**REQUIREMENT**. Search the data below for the word "textbf" and copy each line that holds it.

**DATA FOR ANALYSIS**.

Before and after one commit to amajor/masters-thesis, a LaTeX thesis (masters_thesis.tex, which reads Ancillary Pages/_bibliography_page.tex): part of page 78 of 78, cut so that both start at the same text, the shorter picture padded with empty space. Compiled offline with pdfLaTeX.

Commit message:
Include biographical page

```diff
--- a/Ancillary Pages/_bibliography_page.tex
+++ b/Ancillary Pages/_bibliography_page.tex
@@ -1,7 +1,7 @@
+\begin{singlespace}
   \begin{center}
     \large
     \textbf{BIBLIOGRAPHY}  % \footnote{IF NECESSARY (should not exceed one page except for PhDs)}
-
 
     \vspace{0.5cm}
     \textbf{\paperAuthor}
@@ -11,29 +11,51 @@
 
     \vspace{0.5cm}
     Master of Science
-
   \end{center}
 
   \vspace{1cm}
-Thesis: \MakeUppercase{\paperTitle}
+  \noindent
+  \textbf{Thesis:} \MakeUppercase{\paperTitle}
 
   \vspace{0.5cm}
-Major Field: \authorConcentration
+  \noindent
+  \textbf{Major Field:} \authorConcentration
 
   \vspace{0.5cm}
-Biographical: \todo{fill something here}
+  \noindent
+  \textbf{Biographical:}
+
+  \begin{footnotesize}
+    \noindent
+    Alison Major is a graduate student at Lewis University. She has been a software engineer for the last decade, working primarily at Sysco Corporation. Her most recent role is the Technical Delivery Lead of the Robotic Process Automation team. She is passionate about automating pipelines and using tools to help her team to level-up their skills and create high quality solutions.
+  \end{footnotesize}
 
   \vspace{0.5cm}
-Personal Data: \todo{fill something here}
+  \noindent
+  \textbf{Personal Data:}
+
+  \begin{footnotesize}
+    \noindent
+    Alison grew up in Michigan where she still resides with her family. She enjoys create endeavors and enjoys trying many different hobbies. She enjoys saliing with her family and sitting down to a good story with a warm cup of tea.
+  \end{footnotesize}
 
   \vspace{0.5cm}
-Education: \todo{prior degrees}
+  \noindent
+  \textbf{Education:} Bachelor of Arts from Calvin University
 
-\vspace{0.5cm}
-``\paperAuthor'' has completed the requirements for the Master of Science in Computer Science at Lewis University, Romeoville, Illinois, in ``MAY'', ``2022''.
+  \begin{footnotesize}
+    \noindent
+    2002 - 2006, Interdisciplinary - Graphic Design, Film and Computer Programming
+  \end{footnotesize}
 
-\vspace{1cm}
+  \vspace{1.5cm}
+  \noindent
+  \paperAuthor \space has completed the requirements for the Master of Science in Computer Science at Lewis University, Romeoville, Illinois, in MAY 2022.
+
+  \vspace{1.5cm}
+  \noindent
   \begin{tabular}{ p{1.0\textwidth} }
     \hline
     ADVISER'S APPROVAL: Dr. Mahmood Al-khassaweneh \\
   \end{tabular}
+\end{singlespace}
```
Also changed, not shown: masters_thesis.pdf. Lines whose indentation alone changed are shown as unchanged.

**COMPLETED TASK**.
     \textbf{BIBLIOGRAPHY}  % \footnote{IF NECESSARY (should not exceed one page except for PhDs)}
     \textbf{\paperAuthor}
+  \textbf{Thesis:} \MakeUppercase{\paperTitle}
+  \textbf{Major Field:} \authorConcentration
+  \textbf{Biographical:}
+  \textbf{Personal Data:}
+  \textbf{Education:} Bachelor of Arts from Calvin University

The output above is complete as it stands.